Data extracts
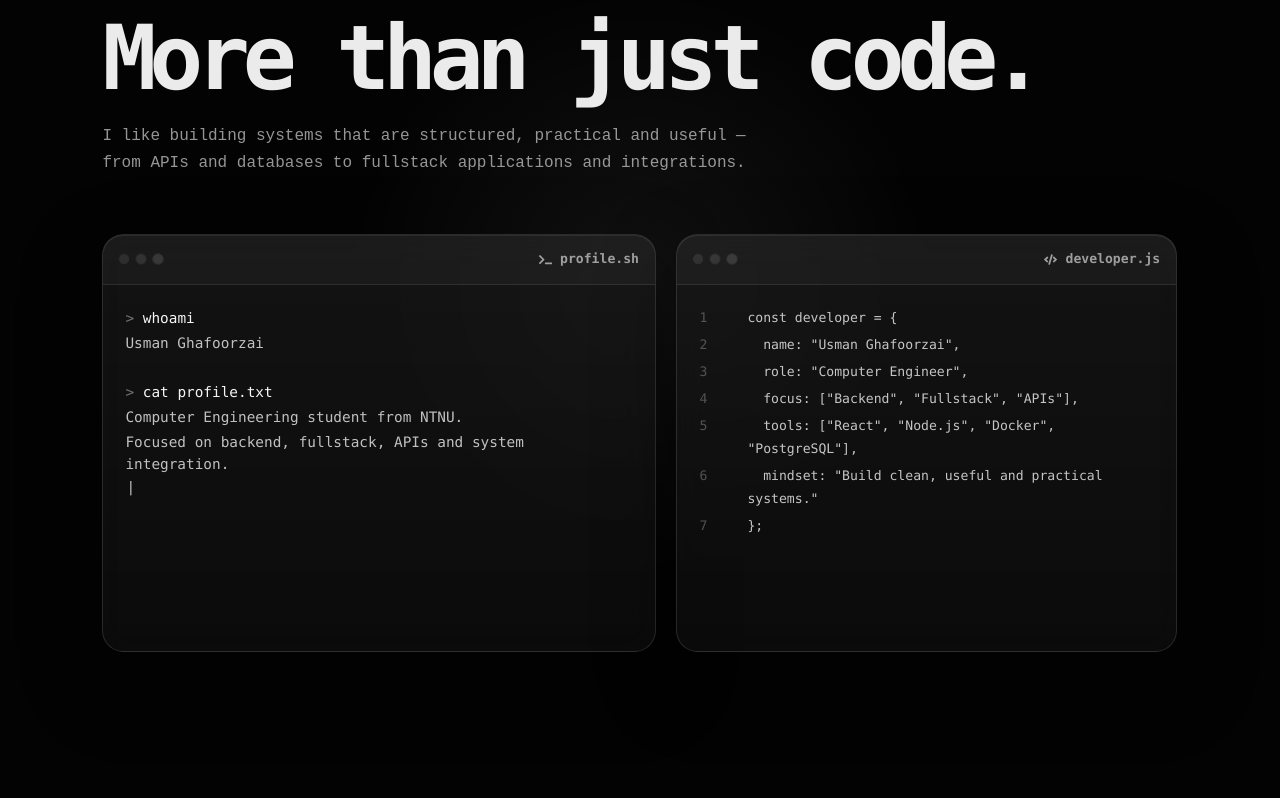
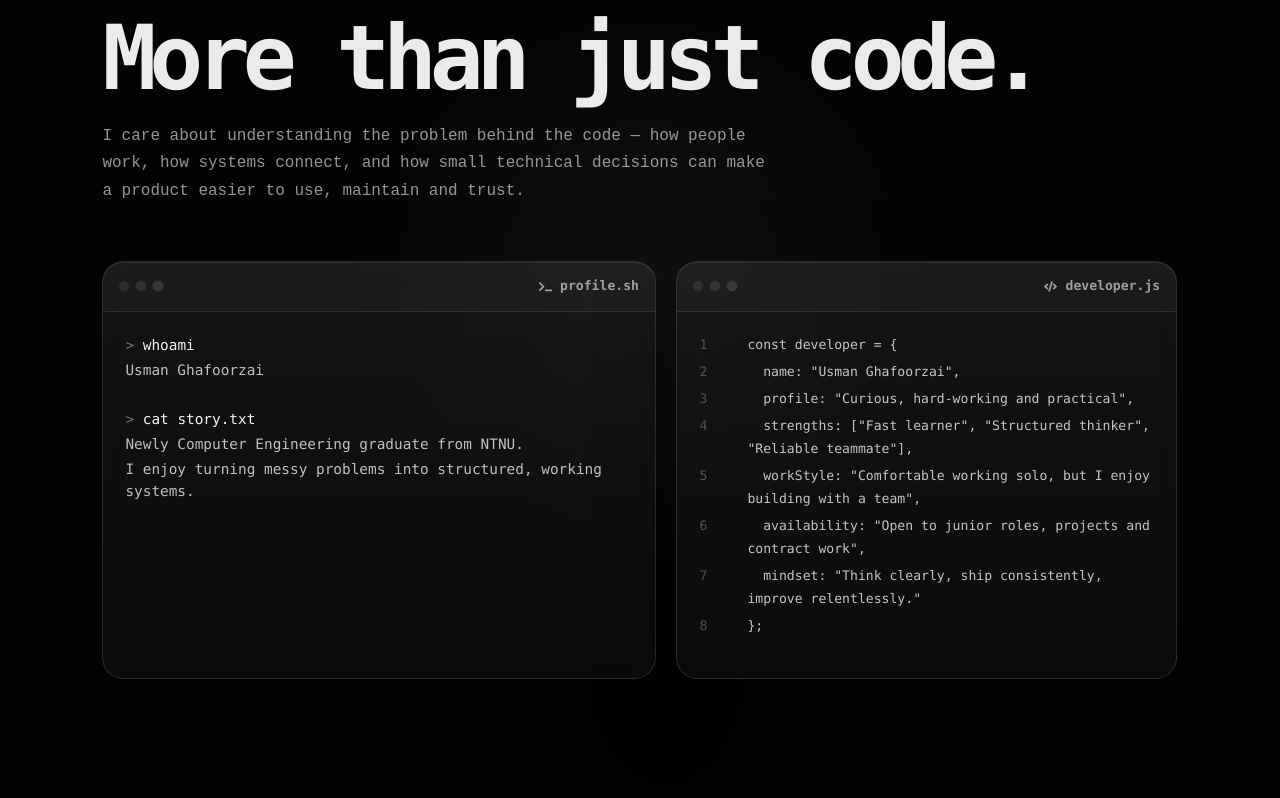
Before and after one commit to usman-ghafoorzai/usman-portfolio, a React (Vite) app: page / in a window 1280 px wide. Shown: the part 962-1760 px from the top of the page. Built offline with nearby package versions, Linux system fonts and the light colour scheme.

Commit message:
revise About section content: update terminal text, refine code snippet, and adjust introduction for clarity

```diff
--- a/src/components/About/About.jsx
+++ b/src/components/About/About.jsx
@@ -7,21 +7,26 @@
     "> whoami",
     "Usman Ghafoorzai",
     "",
-    "> cat profile.txt",
-    "Computer Engineering student from NTNU.",
-    "Focused on backend, fullstack, APIs and system integration.",
+    "> cat story.txt",
+    "Newly Computer Engineering graduate from NTNU.",
+    "I enjoy turning messy problems into structured, working systems.",
+    "",
+    "> beyond_code",
+    "Curious by nature. Practical by mindset.",
+    "I like collaborating, learning fast and building things people can actually use.",
     "",
     "> current_focus",
-    "Building practical systems that connect users, data and workflows.",
+    "Backend, fullstack and integration work — especially where data, APIs and real workflows meet.",
 ];
 
 const codeLines = [
     "const developer = {",
     '  name: "Usman Ghafoorzai",',
-    '  role: "Computer Engineer",',
-    '  focus: ["Backend", "Fullstack", "APIs"],',
-    '  tools: ["React", "Node.js", "Docker", "PostgreSQL"],',
-    '  mindset: "Build clean, useful and practical systems."',
+    '  profile: "Curious, hard-working and practical",',
+    '  strengths: ["Fast learner", "Structured thinker", "Reliable teammate"],',
+    '  workStyle: "Comfortable working solo, but I enjoy building with a team",',
+    '  availability: "Open to junior roles, projects and contract work",',
+    '  mindset: "Think clearly, ship consistently, improve relentlessly."',
     "};",
 ];
 
@@ -161,8 +166,9 @@
                 <span className="about-kicker">About me</span>
                 <h2 className="about-title">More than just code.</h2>
                 <p className="about-intro">
-                    I like building systems that are structured, practical and useful —
-                    from APIs and databases to fullstack applications and integrations.
+                    I care about understanding the problem behind the code — how people work,
+                    how systems connect, and how small technical decisions can make a product
+                    easier to use, maintain and trust.
                 </p>
             </motion.div>
 
```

Exercise goal
The expected answer is an unaltered copy of the listing, images removed.

Response box
Before and after one commit to usman-ghafoorzai/usman-portfolio, a React (Vite) app: page / in a window 1280 px wide. Shown: the part 962-1760 px from the top of the page. Built offline with nearby package versions, Linux system fonts and the light colour scheme.

Commit message:
revise About section content: update terminal text, refine code snippet, and adjust introduction for clarity

```diff
--- a/src/components/About/About.jsx
+++ b/src/components/About/About.jsx
@@ -7,21 +7,26 @@
     "> whoami",
     "Usman Ghafoorzai",
     "",
-    "> cat profile.txt",
-    "Computer Engineering student from NTNU.",
-    "Focused on backend, fullstack, APIs and system integration.",
+    "> cat story.txt",
+    "Newly Computer Engineering graduate from NTNU.",
+    "I enjoy turning messy problems into structured, working systems.",
+    "",
+    "> beyond_code",
+    "Curious by nature. Practical by mindset.",
+    "I like collaborating, learning fast and building things people can actually use.",
     "",
     "> current_focus",
-    "Building practical systems that connect users, data and workflows.",
+    "Backend, fullstack and integration work — especially where data, APIs and real workflows meet.",
 ];
 
 const codeLines = [
     "const developer = {",
     '  name: "Usman Ghafoorzai",',
-    '  role: "Computer Engineer",',
-    '  focus: ["Backend", "Fullstack", "APIs"],',
-    '  tools: ["React", "Node.js", "Docker", "PostgreSQL"],',
-    '  mindset: "Build clean, useful and practical systems."',
+    '  profile: "Curious, hard-working and practical",',
+    '  strengths: ["Fast learner", "Structured thinker", "Reliable teammate"],',
+    '  workStyle: "Comfortable working solo, but I enjoy building with a team",',
+    '  availability: "Open to junior roles, projects and contract work",',
+    '  mindset: "Think clearly, ship consistently, improve relentlessly."',
     "};",
 ];
 
@@ -161,8 +166,9 @@
                 <span className="about-kicker">About me</span>
                 <h2 className="about-title">More than just code.</h2>
                 <p className="about-intro">
-                    I like building systems that are structured, practical and useful —
-                    from APIs and databases to fullstack applications and integrations.
+                    I care about understanding the problem behind the code — how people work,
+                    how systems connect, and how small technical decisions can make a product
+                    easier to use, maintain and trust.
                 </p>
             </motion.div>
 
```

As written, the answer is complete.